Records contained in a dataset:
----

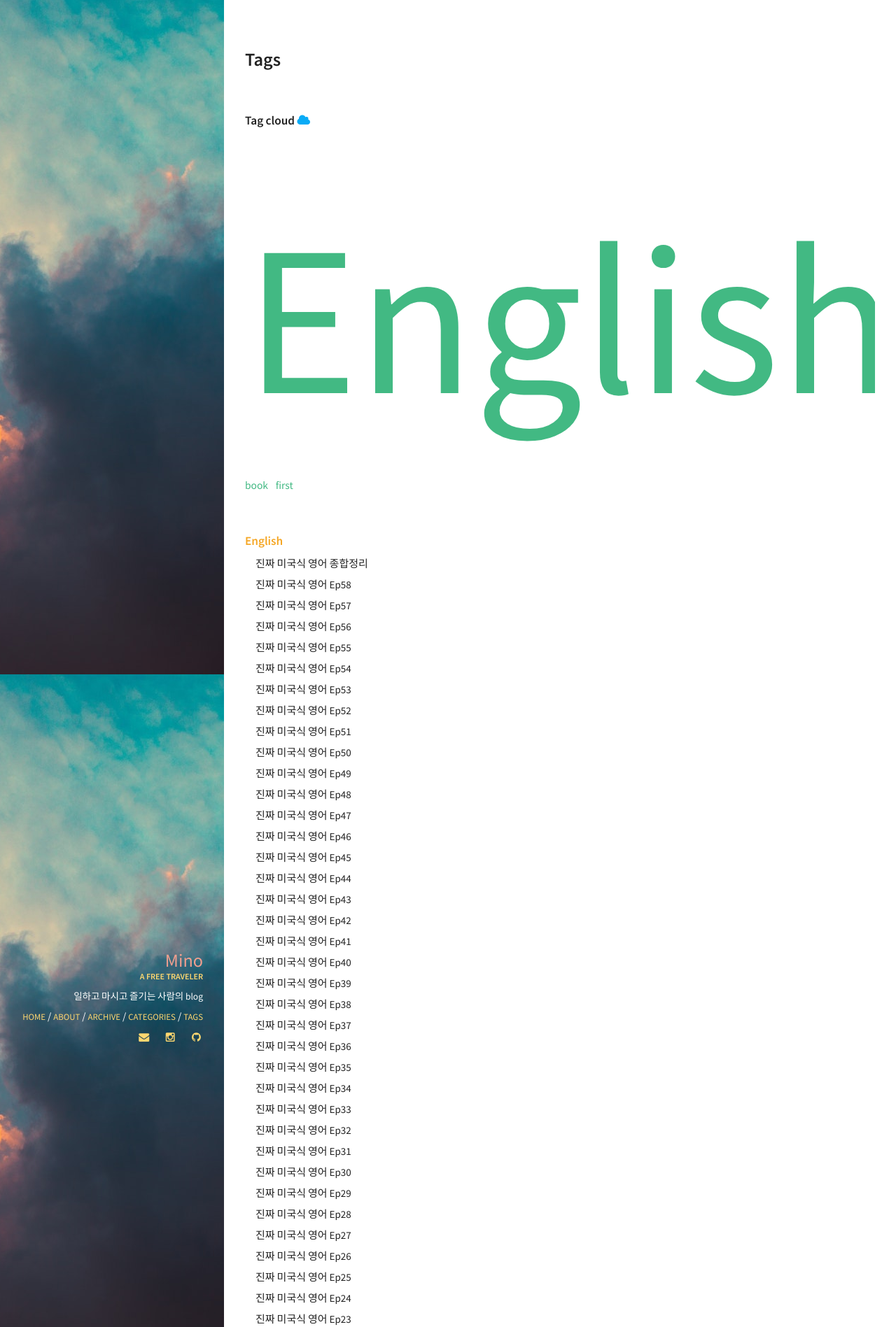
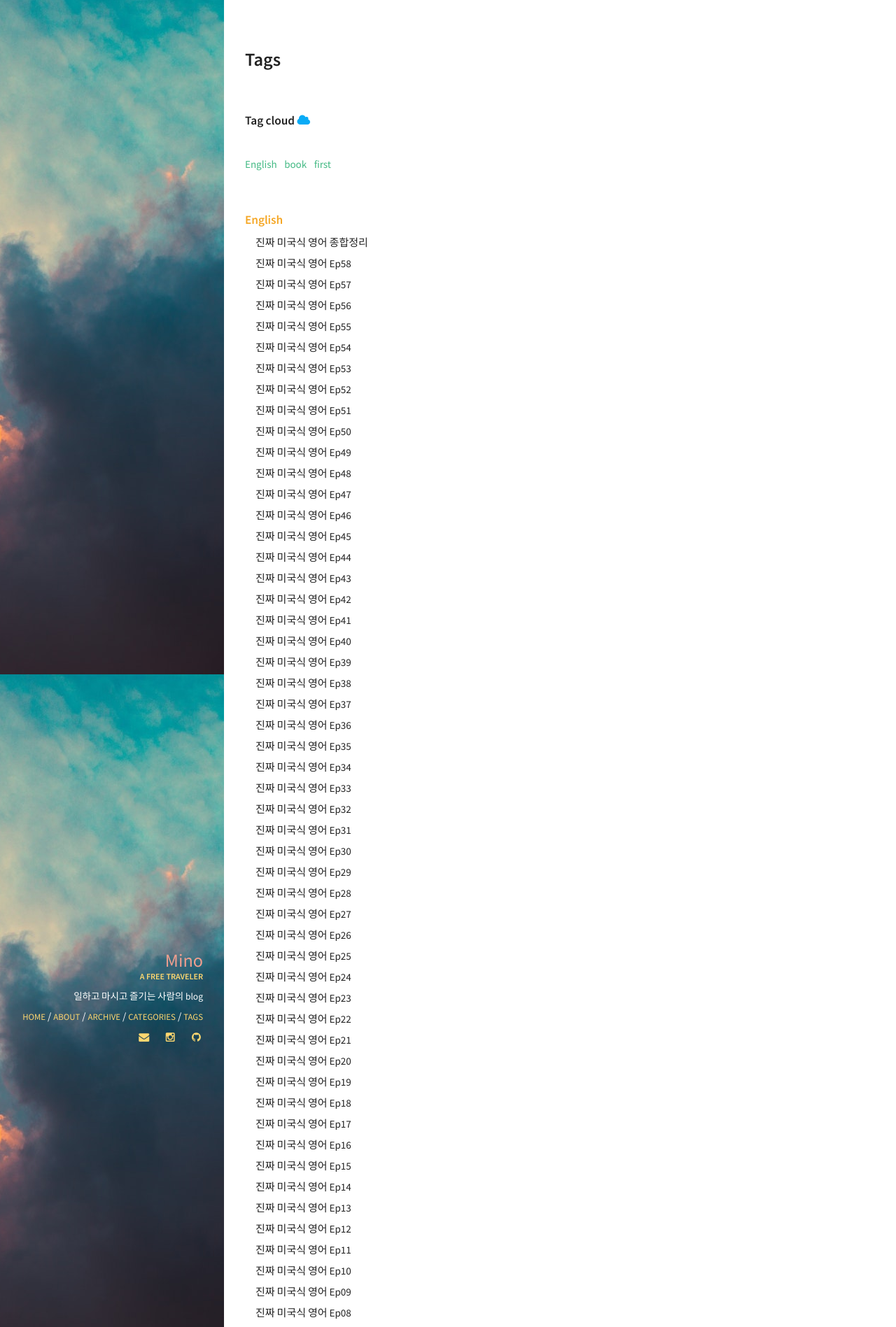
Before and after one commit to minoblog/minoblog.github.io, a Jekyll site: the page built from tags.html, in a window 1280 px wide. Shown: the top 1897 px of the page at 70% size. Built offline with Jekyll 4.4.1, drawn with Linux system fonts in a browser that asks for light colours.

Commit message:
Update _tags.scss

```diff
--- a/_sass/pages/_tags.scss
+++ b/_sass/pages/_tags.scss
@@ -7,7 +7,7 @@ ul.tag-cloud {
   li {
     display: inline-block;
     margin-right: .5em;
-    font-size: inheirt !important;
+    font-size: inherit !important;
     a.post-tag {
       border-radius: 0.2em;
     }
```
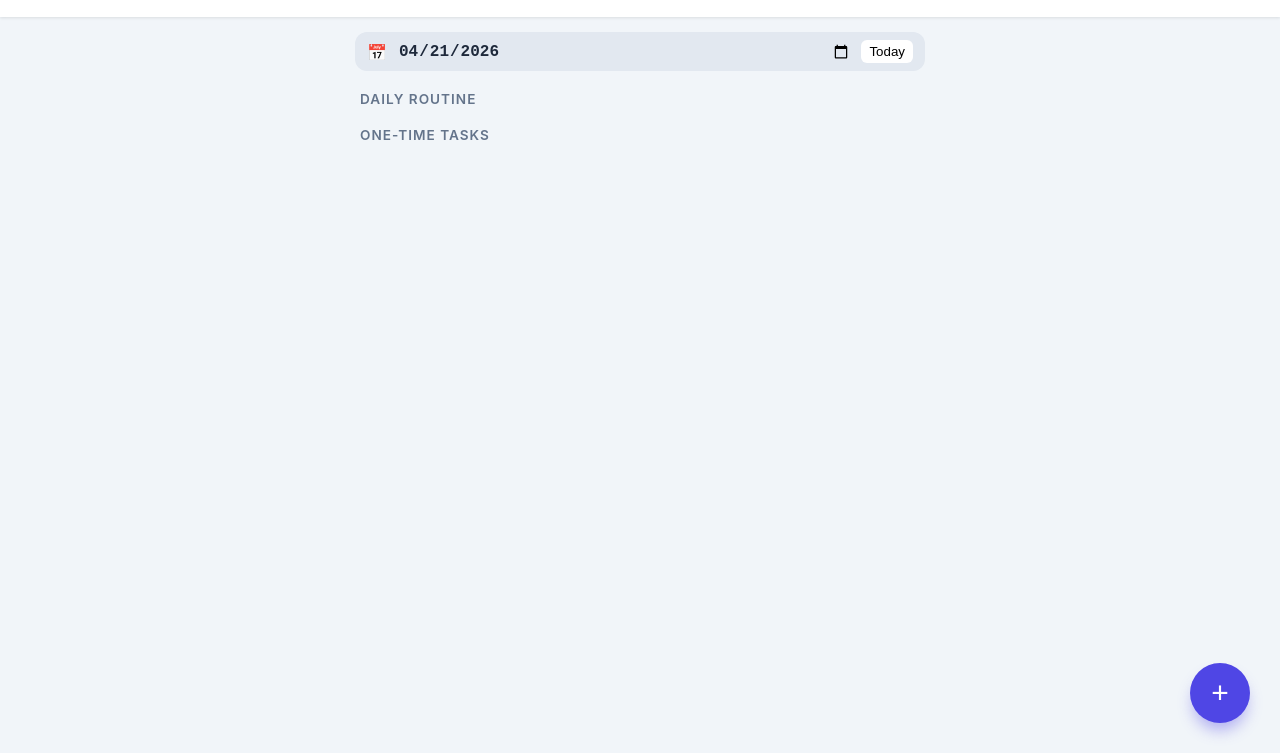
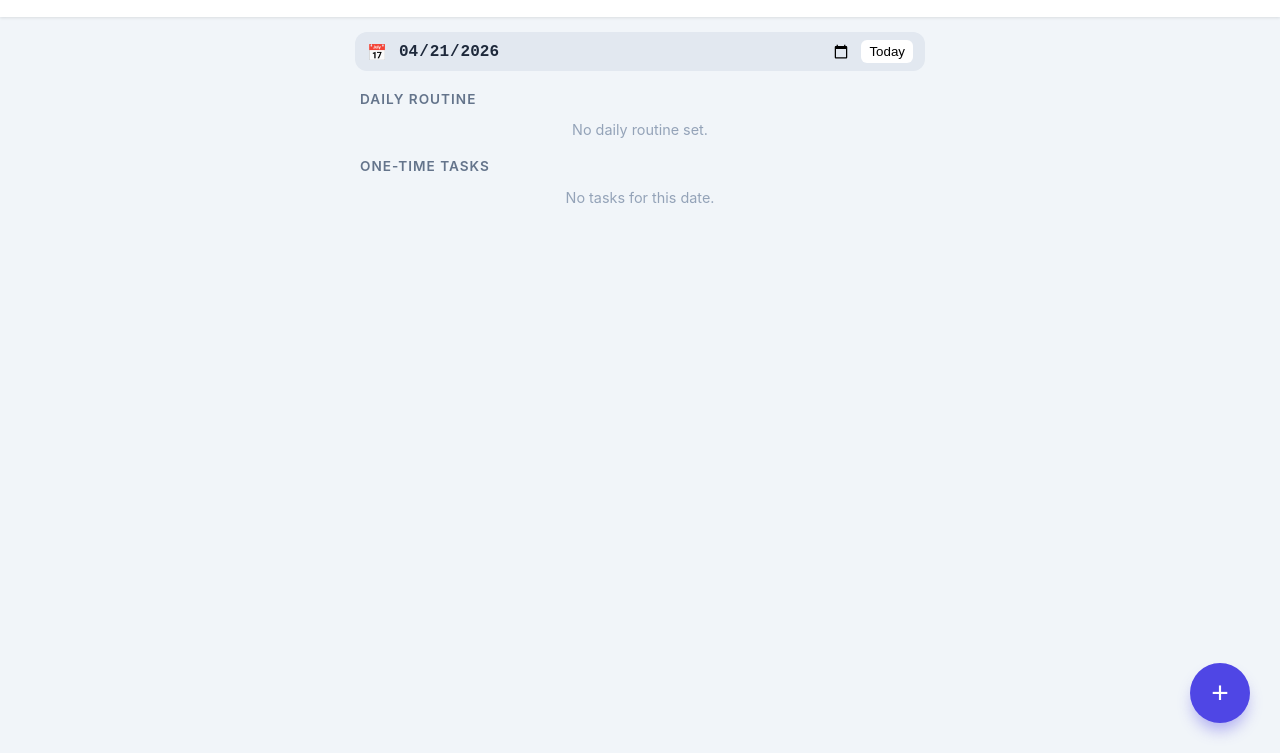
Before and after one commit to adbasithsj/work-planner, a plain HTML site: page index.html in a window 1280 px wide. Shown: the part 47-800 px from the top of the page. Drawn offline with Linux system fonts and the light colour scheme.

Commit message:
Refactor task handling and update sorting logic

```diff
--- a/index.html
+++ b/index.html
@@ -99,15 +99,12 @@
             font-size: 0.9rem;
         }
 
-        /* Sorting Buttons */
         .btn-sort { background: #f1f5f9; color: var(--text-sub); font-size: 1.1rem; }
-
         .btn-check { background: #dcfce7; color: var(--success); }
         .btn-check.active { background: var(--success); color: white; }
         .btn-edit { background: #fef3c7; color: var(--warning); }
         .btn-delete { background: #fee2e2; color: var(--danger); }
 
-        /* FAB and Modal */
         .fab {
             position: fixed;
             bottom: 30px;
@@ -195,8 +192,8 @@
         const date = document.getElementById('dateInput').value;
         if (!text) return;
 
-        // unshift adds to the START of the array
-        tasks.unshift({
+        // Using .push() so new tasks appear at the bottom
+        tasks.push({
             id: Date.now(),
             text: text,
             type: date ? "once" : "daily",
@@ -209,14 +206,12 @@
         closeModal();
     }
 
-    // NEW SORTING FUNCTION
     function moveTask(id, direction) {
         const index = tasks.findIndex(t => t.id === id);
         if (index < 0) return;
 
         const newIndex = index + direction;
         if (newIndex >= 0 && newIndex < tasks.length) {
-            // Swap positions
             const temp = tasks[index];
             tasks[index] = tasks[newIndex];
             tasks[newIndex] = temp;
@@ -261,7 +256,7 @@
         dailyList.innerHTML = '';
         onceList.innerHTML = '';
 
-        tasks.forEach((task, index) => {
+        tasks.forEach((task) => {
             const isDoneOnViewDate = task.lastCompletedDate === viewDate;
 
             const taskHtml = `
@@ -290,6 +285,9 @@
                 onceList.insertAdjacentHTML('beforeend', taskHtml);
             }
         });
+
+        if (!dailyList.innerHTML) dailyList.innerHTML = '<p style="color:#94a3b8; font-size:0.9rem; text-align:center;">No daily routine set.</p>';
+        if (!onceList.innerHTML) onceList.innerHTML = '<p style="color:#94a3b8; font-size:0.9rem; text-align:center;">No tasks for this date.</p>';
     }
 
     render();
```
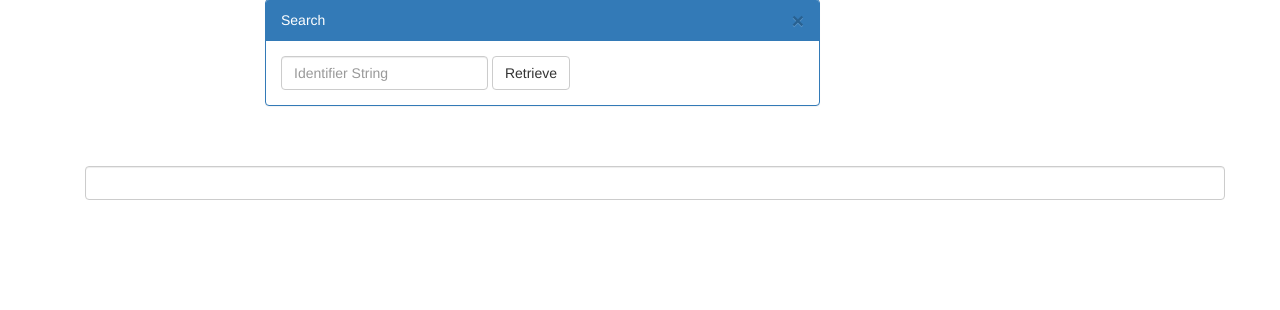
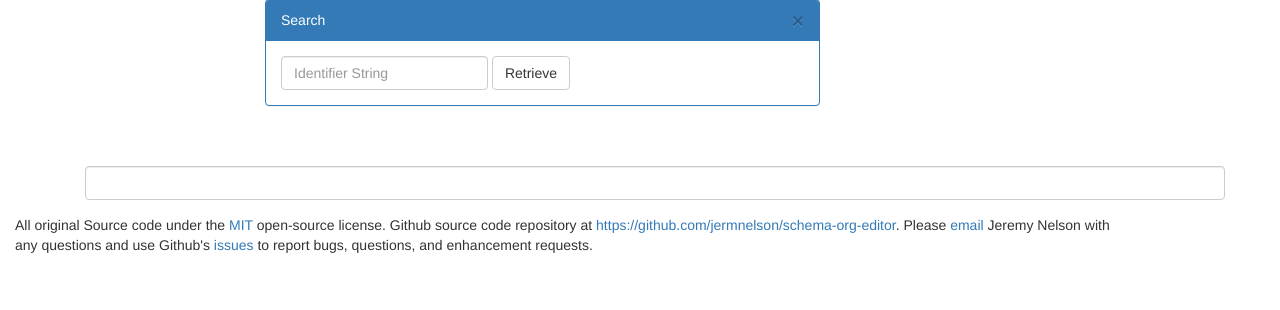
Before and after one commit to jermnelson/schema-org-editor, a Flask app: page / in a window 1280 px wide. Shown: the part 120-430 px from the top of the page. Run offline with Flask 2, Linux system fonts and the light colour scheme; some libraries are stand-ins or nearby versions.

Commit message:
continued to work on schema editor

```diff
--- a/editor.py
+++ b/editor.py
@@ -79,12 +79,12 @@ def update_entity_property(entity_id,
 
 
 
-@editor.route("/id/new")
-def new_id():
+@editor.route("/id/new/<entity_type>")
+def new_id(entity_type):
     random_str = "{}{}".format(random.random(),
                                datetime.datetime.utcnow().isoformat())
     new_hash = hashlib.md5(random_str.encode())
-    return new_hash.hexdigest()
+    return "/".join([entity_type, new_hash.hexdigest()])
 
 @editor.route("/update",
               methods=['POST', 'GET'])
--- a/templates/index.html
+++ b/templates/index.html
@@ -100,6 +100,18 @@
    </div>
 
 
+   <div class="row container">
+     <div class="col-md-12">
+      All original Source code under the
+      <a href="http://opensource.org/licenses/MIT">MIT</a> open-source license.
+      Github source code repository at
+      <a href="https://github.com/jermnelson/schema-org-editor">https://github.com/jermnelson/schema-org-editor</a>.
+      Please <a href="mailto:jeremy.nelson@coloradocollege.edu">email</a> Jeremy Nelson with any questions and use
+      Github's <a href="https://github.com/jermnelson/schema-org-editor/issues">issues</a> to report bugs, questions,
+      and enhancement requests.
+     </div>
+   </div>
+
     <!-- jQuery (necessary for Bootstrap's JavaScript plugins) -->
     <script src="https://ajax.googleapis.com/ajax/libs/jquery/1.11.1/jquery.min.js"></script>
     <!-- Include all compiled plugins (below), or include individual files as needed -->
@@ -184,7 +196,9 @@
     self.showTypeEditor = function() {
       self.showSearch(false);
       if(self.idValue().length < 1) {
-         $.ajax({url: '/id/new',
+        var new_url = '/id/new/' + self.selectedType();
+        console.log(new_url);
+         $.ajax({url: new_url,
                  schema_type: self.selectedType()}).done(function(data) {
              self.idValue(data);
          });
```
Also changed, not shown: tests.py (added, +20 -0 lines).
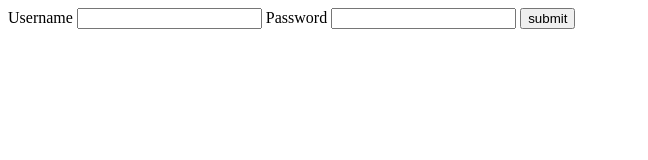
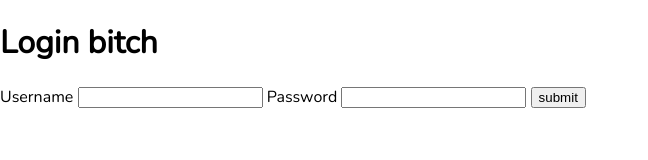
Before and after one commit to garretgonzales/login-fun, a plain HTML site: page index.html in a window 1280 px wide. Shown: the whole page, without its empty margins (0-648 px from the left). Drawn offline with nearby package versions, Linux system fonts and the light colour scheme.

Commit message:
Added Google Font

```diff
--- a/index.html
+++ b/index.html
@@ -5,10 +5,13 @@
     <meta charset="UTF-8">
     <meta name="viewport" content="width=device-width, initial-scale=1.0">
     <title>Gate Keeper</title>
+    <link rel="stylesheet" type="text/css" href="styles.css">
+    <link href="https://fonts.googleapis.com/css2?family=Nunito:wght@300&display=swap" rel="stylesheet">
 </head>
 
 <body>
-    <form action="#" method="POST">
+    <form class="box" action="#" method="POST">
+        <h1>Login bitch</h1>
         <label for="username">Username</label>
         <input type="text" id="username" name="username">
         <label for="pass">Password</label>
--- a/styles.css
+++ b/styles.css
@@ -0,0 +1,6 @@
+
+body {
+    margin: 0;
+    padding: 0;
+    font-family: Nunito, sans-serif;
+}
```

----

Directions for this task:
Every entry above is to be printed again exactly, pictures omitted.

Exercise solution:
Before and after one commit to minoblog/minoblog.github.io, a Jekyll site: the page built from tags.html, in a window 1280 px wide. Shown: the top 1897 px of the page at 70% size. Built offline with Jekyll 4.4.1, drawn with Linux system fonts in a browser that asks for light colours.

Commit message:
Update _tags.scss

```diff
--- a/_sass/pages/_tags.scss
+++ b/_sass/pages/_tags.scss
@@ -7,7 +7,7 @@ ul.tag-cloud {
   li {
     display: inline-block;
     margin-right: .5em;
-    font-size: inheirt !important;
+    font-size: inherit !important;
     a.post-tag {
       border-radius: 0.2em;
     }
```
Before and after one commit to adbasithsj/work-planner, a plain HTML site: page index.html in a window 1280 px wide. Shown: the part 47-800 px from the top of the page. Drawn offline with Linux system fonts and the light colour scheme.

Commit message:
Refactor task handling and update sorting logic

```diff
--- a/index.html
+++ b/index.html
@@ -99,15 +99,12 @@
             font-size: 0.9rem;
         }
 
-        /* Sorting Buttons */
         .btn-sort { background: #f1f5f9; color: var(--text-sub); font-size: 1.1rem; }
-
         .btn-check { background: #dcfce7; color: var(--success); }
         .btn-check.active { background: var(--success); color: white; }
         .btn-edit { background: #fef3c7; color: var(--warning); }
         .btn-delete { background: #fee2e2; color: var(--danger); }
 
-        /* FAB and Modal */
         .fab {
             position: fixed;
             bottom: 30px;
@@ -195,8 +192,8 @@
         const date = document.getElementById('dateInput').value;
         if (!text) return;
 
-        // unshift adds to the START of the array
-        tasks.unshift({
+        // Using .push() so new tasks appear at the bottom
+        tasks.push({
             id: Date.now(),
             text: text,
             type: date ? "once" : "daily",
@@ -209,14 +206,12 @@
         closeModal();
     }
 
-    // NEW SORTING FUNCTION
     function moveTask(id, direction) {
         const index = tasks.findIndex(t => t.id === id);
         if (index < 0) return;
 
         const newIndex = index + direction;
         if (newIndex >= 0 && newIndex < tasks.length) {
-            // Swap positions
             const temp = tasks[index];
             tasks[index] = tasks[newIndex];
             tasks[newIndex] = temp;
@@ -261,7 +256,7 @@
         dailyList.innerHTML = '';
         onceList.innerHTML = '';
 
-        tasks.forEach((task, index) => {
+        tasks.forEach((task) => {
             const isDoneOnViewDate = task.lastCompletedDate === viewDate;
 
             const taskHtml = `
@@ -290,6 +285,9 @@
                 onceList.insertAdjacentHTML('beforeend', taskHtml);
             }
         });
+
+        if (!dailyList.innerHTML) dailyList.innerHTML = '<p style="color:#94a3b8; font-size:0.9rem; text-align:center;">No daily routine set.</p>';
+        if (!onceList.innerHTML) onceList.innerHTML = '<p style="color:#94a3b8; font-size:0.9rem; text-align:center;">No tasks for this date.</p>';
     }
 
     render();
```
Before and after one commit to jermnelson/schema-org-editor, a Flask app: page / in a window 1280 px wide. Shown: the part 120-430 px from the top of the page. Run offline with Flask 2, Linux system fonts and the light colour scheme; some libraries are stand-ins or nearby versions.

Commit message:
continued to work on schema editor

```diff
--- a/editor.py
+++ b/editor.py
@@ -79,12 +79,12 @@ def update_entity_property(entity_id,
 
 
 
-@editor.route("/id/new")
-def new_id():
+@editor.route("/id/new/<entity_type>")
+def new_id(entity_type):
     random_str = "{}{}".format(random.random(),
                                datetime.datetime.utcnow().isoformat())
     new_hash = hashlib.md5(random_str.encode())
-    return new_hash.hexdigest()
+    return "/".join([entity_type, new_hash.hexdigest()])
 
 @editor.route("/update",
               methods=['POST', 'GET'])
--- a/templates/index.html
+++ b/templates/index.html
@@ -100,6 +100,18 @@
    </div>
 
 
+   <div class="row container">
+     <div class="col-md-12">
+      All original Source code under the
+      <a href="http://opensource.org/licenses/MIT">MIT</a> open-source license.
+      Github source code repository at
+      <a href="https://github.com/jermnelson/schema-org-editor">https://github.com/jermnelson/schema-org-editor</a>.
+      Please <a href="mailto:jeremy.nelson@coloradocollege.edu">email</a> Jeremy Nelson with any questions and use
+      Github's <a href="https://github.com/jermnelson/schema-org-editor/issues">issues</a> to report bugs, questions,
+      and enhancement requests.
+     </div>
+   </div>
+
     <!-- jQuery (necessary for Bootstrap's JavaScript plugins) -->
     <script src="https://ajax.googleapis.com/ajax/libs/jquery/1.11.1/jquery.min.js"></script>
     <!-- Include all compiled plugins (below), or include individual files as needed -->
@@ -184,7 +196,9 @@
     self.showTypeEditor = function() {
       self.showSearch(false);
       if(self.idValue().length < 1) {
-         $.ajax({url: '/id/new',
+        var new_url = '/id/new/' + self.selectedType();
+        console.log(new_url);
+         $.ajax({url: new_url,
                  schema_type: self.selectedType()}).done(function(data) {
              self.idValue(data);
          });
```
Also changed, not shown: tests.py (added, +20 -0 lines).
Before and after one commit to garretgonzales/login-fun, a plain HTML site: page index.html in a window 1280 px wide. Shown: the whole page, without its empty margins (0-648 px from the left). Drawn offline with nearby package versions, Linux system fonts and the light colour scheme.

Commit message:
Added Google Font

```diff
--- a/index.html
+++ b/index.html
@@ -5,10 +5,13 @@
     <meta charset="UTF-8">
     <meta name="viewport" content="width=device-width, initial-scale=1.0">
     <title>Gate Keeper</title>
+    <link rel="stylesheet" type="text/css" href="styles.css">
+    <link href="https://fonts.googleapis.com/css2?family=Nunito:wght@300&display=swap" rel="stylesheet">
 </head>
 
 <body>
-    <form action="#" method="POST">
+    <form class="box" action="#" method="POST">
+        <h1>Login bitch</h1>
         <label for="username">Username</label>
         <input type="text" id="username" name="username">
         <label for="pass">Password</label>
--- a/styles.css
+++ b/styles.css
@@ -0,0 +1,6 @@
+
+body {
+    margin: 0;
+    padding: 0;
+    font-family: Nunito, sans-serif;
+}
```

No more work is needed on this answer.